**ABOUT THIS EXERCISE**
Give back the material word for word, every line included.

----------

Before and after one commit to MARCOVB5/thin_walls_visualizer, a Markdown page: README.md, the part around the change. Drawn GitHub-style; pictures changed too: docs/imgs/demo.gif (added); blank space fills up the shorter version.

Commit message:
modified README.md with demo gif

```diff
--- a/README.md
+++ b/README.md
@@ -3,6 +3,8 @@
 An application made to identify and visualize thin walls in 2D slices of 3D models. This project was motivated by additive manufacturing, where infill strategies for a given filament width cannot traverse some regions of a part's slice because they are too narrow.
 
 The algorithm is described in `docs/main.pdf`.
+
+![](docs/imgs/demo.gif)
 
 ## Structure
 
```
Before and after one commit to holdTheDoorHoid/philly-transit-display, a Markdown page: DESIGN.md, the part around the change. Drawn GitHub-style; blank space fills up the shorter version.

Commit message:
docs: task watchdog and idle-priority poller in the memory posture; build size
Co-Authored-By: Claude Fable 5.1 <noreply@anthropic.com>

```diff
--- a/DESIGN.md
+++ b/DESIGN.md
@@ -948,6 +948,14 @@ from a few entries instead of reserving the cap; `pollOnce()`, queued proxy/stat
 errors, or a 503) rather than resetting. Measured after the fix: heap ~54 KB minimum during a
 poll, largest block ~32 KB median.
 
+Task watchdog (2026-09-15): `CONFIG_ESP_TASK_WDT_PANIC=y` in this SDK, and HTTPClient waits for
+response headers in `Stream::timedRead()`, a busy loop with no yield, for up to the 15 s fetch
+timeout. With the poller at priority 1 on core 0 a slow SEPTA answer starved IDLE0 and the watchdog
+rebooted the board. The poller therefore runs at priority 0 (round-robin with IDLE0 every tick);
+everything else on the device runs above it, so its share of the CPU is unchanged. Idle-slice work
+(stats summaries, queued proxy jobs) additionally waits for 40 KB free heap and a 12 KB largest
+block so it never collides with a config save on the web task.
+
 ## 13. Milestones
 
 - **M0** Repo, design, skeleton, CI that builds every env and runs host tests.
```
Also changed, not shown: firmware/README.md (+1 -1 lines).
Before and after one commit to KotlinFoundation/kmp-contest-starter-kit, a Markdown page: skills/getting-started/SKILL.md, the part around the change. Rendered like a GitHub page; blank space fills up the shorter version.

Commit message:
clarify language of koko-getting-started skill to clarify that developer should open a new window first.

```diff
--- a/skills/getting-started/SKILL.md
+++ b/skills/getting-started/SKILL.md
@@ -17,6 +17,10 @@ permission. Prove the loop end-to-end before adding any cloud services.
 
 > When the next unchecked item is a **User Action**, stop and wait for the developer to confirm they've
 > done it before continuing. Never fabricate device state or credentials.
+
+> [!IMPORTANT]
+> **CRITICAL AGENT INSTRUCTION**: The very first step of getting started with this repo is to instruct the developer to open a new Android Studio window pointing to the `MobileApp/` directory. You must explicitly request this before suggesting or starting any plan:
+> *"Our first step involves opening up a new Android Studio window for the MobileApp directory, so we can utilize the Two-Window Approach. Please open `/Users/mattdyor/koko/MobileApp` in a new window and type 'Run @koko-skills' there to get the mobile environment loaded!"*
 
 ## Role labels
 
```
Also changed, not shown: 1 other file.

----------

**ANSWER FOR THE TASK**
Before and after one commit to MARCOVB5/thin_walls_visualizer, a Markdown page: README.md, the part around the change. Drawn GitHub-style; pictures changed too: docs/imgs/demo.gif (added); blank space fills up the shorter version.

Commit message:
modified README.md with demo gif

```diff
--- a/README.md
+++ b/README.md
@@ -3,6 +3,8 @@
 An application made to identify and visualize thin walls in 2D slices of 3D models. This project was motivated by additive manufacturing, where infill strategies for a given filament width cannot traverse some regions of a part's slice because they are too narrow.
 
 The algorithm is described in `docs/main.pdf`.
+
+![](docs/imgs/demo.gif)
 
 ## Structure
 
```
Before and after one commit to holdTheDoorHoid/philly-transit-display, a Markdown page: DESIGN.md, the part around the change. Drawn GitHub-style; blank space fills up the shorter version.

Commit message:
docs: task watchdog and idle-priority poller in the memory posture; build size
Co-Authored-By: Claude Fable 5.1 <noreply@anthropic.com>

```diff
--- a/DESIGN.md
+++ b/DESIGN.md
@@ -948,6 +948,14 @@ from a few entries instead of reserving the cap; `pollOnce()`, queued proxy/stat
 errors, or a 503) rather than resetting. Measured after the fix: heap ~54 KB minimum during a
 poll, largest block ~32 KB median.
 
+Task watchdog (2026-09-15): `CONFIG_ESP_TASK_WDT_PANIC=y` in this SDK, and HTTPClient waits for
+response headers in `Stream::timedRead()`, a busy loop with no yield, for up to the 15 s fetch
+timeout. With the poller at priority 1 on core 0 a slow SEPTA answer starved IDLE0 and the watchdog
+rebooted the board. The poller therefore runs at priority 0 (round-robin with IDLE0 every tick);
+everything else on the device runs above it, so its share of the CPU is unchanged. Idle-slice work
+(stats summaries, queued proxy jobs) additionally waits for 40 KB free heap and a 12 KB largest
+block so it never collides with a config save on the web task.
+
 ## 13. Milestones
 
 - **M0** Repo, design, skeleton, CI that builds every env and runs host tests.
```
Also changed, not shown: firmware/README.md (+1 -1 lines).
Before and after one commit to KotlinFoundation/kmp-contest-starter-kit, a Markdown page: skills/getting-started/SKILL.md, the part around the change. Rendered like a GitHub page; blank space fills up the shorter version.

Commit message:
clarify language of koko-getting-started skill to clarify that developer should open a new window first.

```diff
--- a/skills/getting-started/SKILL.md
+++ b/skills/getting-started/SKILL.md
@@ -17,6 +17,10 @@ permission. Prove the loop end-to-end before adding any cloud services.
 
 > When the next unchecked item is a **User Action**, stop and wait for the developer to confirm they've
 > done it before continuing. Never fabricate device state or credentials.
+
+> [!IMPORTANT]
+> **CRITICAL AGENT INSTRUCTION**: The very first step of getting started with this repo is to instruct the developer to open a new Android Studio window pointing to the `MobileApp/` directory. You must explicitly request this before suggesting or starting any plan:
+> *"Our first step involves opening up a new Android Studio window for the MobileApp directory, so we can utilize the Two-Window Approach. Please open `/Users/mattdyor/koko/MobileApp` in a new window and type 'Run @koko-skills' there to get the mobile environment loaded!"*
 
 ## Role labels
 
```
Also changed, not shown: 1 other file.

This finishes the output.